AIM OF THE EXERCISE: Copy every line of the records below that holds the word "googleapis".

Screenshot and code edit data:
+---+
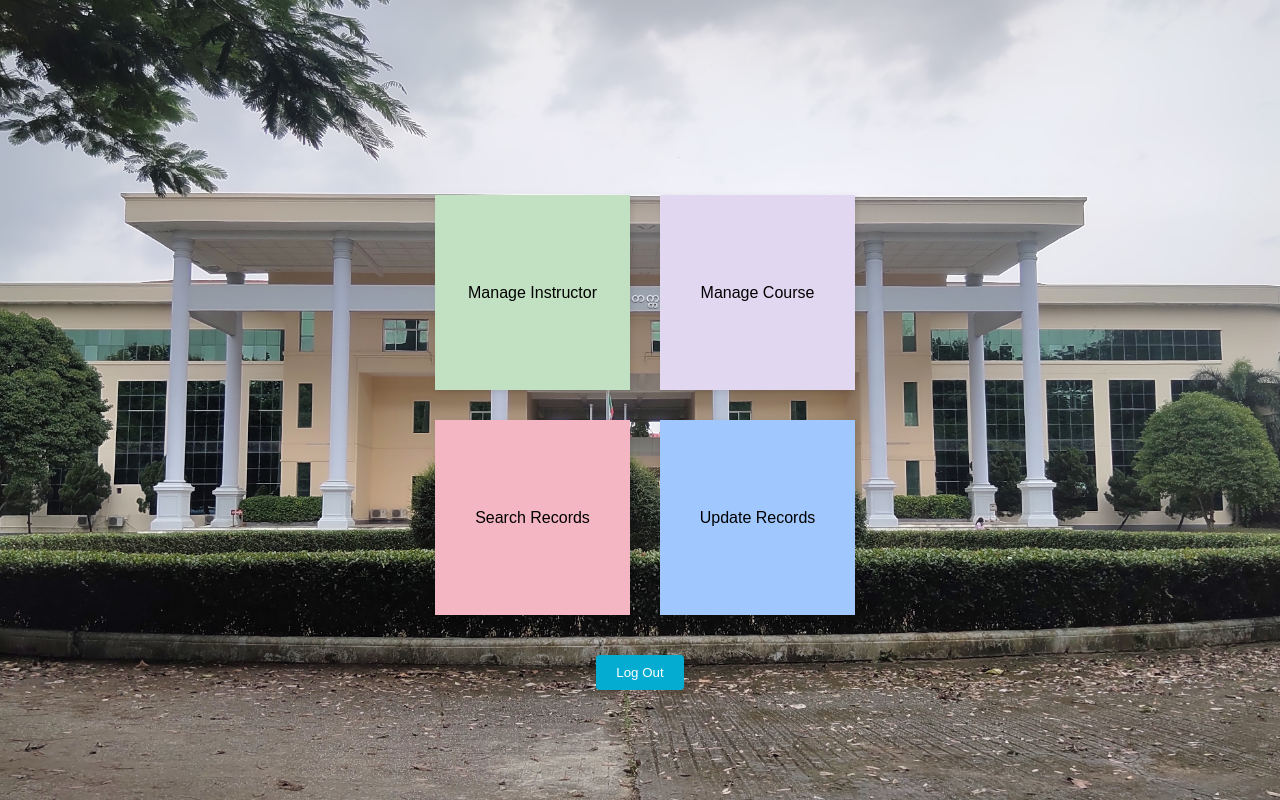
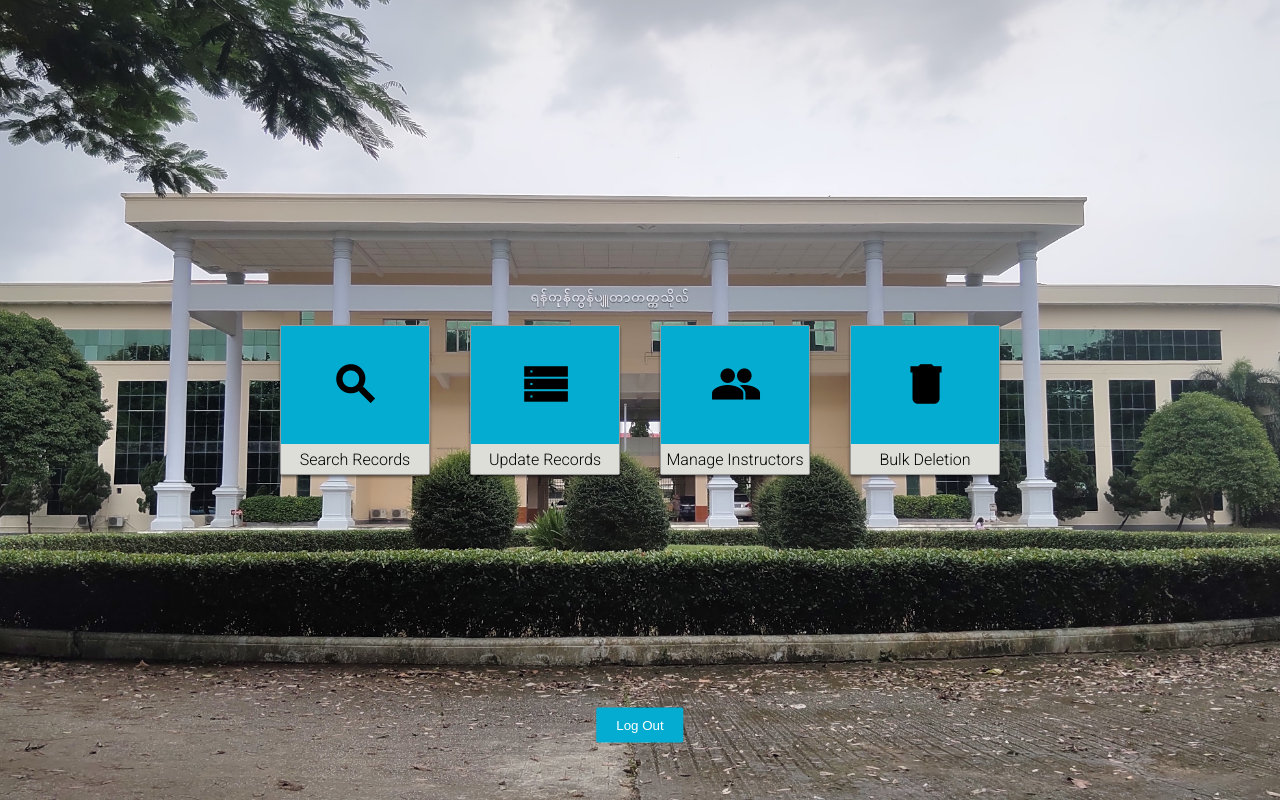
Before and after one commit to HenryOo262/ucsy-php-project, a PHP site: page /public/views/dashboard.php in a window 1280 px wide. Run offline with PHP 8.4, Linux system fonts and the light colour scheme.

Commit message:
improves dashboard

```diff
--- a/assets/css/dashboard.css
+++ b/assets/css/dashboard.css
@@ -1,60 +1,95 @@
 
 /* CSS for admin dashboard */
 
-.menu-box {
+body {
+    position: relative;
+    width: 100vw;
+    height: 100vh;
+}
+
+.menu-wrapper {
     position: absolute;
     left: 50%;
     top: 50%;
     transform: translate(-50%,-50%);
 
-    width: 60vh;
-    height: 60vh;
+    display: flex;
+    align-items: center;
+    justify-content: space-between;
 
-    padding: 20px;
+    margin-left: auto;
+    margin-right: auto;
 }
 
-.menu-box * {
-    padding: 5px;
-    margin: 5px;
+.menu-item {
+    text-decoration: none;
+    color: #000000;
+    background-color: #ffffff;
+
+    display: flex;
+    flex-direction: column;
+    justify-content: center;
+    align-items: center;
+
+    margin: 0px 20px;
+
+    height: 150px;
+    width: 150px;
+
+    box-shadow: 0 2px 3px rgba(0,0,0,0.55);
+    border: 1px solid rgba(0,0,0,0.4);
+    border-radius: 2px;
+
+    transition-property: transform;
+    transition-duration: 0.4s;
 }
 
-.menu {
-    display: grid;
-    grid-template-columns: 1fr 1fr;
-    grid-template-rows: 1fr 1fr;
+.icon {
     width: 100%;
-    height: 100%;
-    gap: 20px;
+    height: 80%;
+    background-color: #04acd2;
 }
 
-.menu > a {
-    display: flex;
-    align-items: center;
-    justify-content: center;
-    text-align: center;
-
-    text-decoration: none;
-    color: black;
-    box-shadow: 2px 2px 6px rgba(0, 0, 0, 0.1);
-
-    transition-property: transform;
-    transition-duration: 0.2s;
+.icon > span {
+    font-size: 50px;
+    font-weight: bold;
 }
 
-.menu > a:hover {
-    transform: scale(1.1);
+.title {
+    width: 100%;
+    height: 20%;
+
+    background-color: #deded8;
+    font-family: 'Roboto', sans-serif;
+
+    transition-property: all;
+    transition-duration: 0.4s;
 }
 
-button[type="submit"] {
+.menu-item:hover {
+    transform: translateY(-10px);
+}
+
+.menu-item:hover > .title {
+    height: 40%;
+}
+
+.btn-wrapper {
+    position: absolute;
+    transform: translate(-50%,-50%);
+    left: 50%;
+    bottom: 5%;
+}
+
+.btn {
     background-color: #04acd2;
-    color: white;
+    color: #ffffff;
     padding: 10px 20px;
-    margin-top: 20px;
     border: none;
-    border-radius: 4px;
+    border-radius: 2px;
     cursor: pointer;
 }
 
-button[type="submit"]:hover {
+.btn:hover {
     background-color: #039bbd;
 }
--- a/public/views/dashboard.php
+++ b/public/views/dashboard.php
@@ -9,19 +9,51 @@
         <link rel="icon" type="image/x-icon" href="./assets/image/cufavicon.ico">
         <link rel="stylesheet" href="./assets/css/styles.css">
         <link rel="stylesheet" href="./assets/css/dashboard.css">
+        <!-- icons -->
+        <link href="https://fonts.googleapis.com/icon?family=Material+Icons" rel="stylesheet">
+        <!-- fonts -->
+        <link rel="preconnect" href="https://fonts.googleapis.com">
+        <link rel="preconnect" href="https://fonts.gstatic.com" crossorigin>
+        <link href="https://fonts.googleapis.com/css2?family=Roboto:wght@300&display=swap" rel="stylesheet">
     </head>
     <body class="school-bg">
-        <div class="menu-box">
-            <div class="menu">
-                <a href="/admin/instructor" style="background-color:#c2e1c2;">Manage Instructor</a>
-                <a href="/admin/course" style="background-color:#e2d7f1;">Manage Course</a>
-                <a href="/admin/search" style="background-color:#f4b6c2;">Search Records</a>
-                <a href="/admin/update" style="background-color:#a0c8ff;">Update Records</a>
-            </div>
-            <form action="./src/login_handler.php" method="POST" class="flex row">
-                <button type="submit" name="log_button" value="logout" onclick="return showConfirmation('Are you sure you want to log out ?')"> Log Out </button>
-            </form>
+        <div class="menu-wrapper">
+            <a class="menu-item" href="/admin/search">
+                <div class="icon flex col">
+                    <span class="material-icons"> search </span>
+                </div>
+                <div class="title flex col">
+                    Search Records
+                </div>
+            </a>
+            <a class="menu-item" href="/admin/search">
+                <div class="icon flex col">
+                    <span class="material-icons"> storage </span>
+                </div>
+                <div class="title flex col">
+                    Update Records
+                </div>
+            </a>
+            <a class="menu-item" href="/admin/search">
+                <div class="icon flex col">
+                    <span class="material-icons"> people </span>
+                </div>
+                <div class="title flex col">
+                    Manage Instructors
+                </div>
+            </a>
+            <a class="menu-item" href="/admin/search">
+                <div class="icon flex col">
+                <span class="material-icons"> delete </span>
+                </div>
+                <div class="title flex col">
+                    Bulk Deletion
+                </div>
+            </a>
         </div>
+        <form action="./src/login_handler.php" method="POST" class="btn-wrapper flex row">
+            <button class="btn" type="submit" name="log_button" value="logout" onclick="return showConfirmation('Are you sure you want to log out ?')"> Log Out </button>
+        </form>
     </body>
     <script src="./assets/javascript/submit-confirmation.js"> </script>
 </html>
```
+---+
SOLUTION TO THE EXERCISE:
+        <link href="https://fonts.googleapis.com/icon?family=Material+Icons" rel="stylesheet">
+        <link rel="preconnect" href="https://fonts.googleapis.com">
+        <link href="https://fonts.googleapis.com/css2?family=Roboto:wght@300&display=swap" rel="stylesheet">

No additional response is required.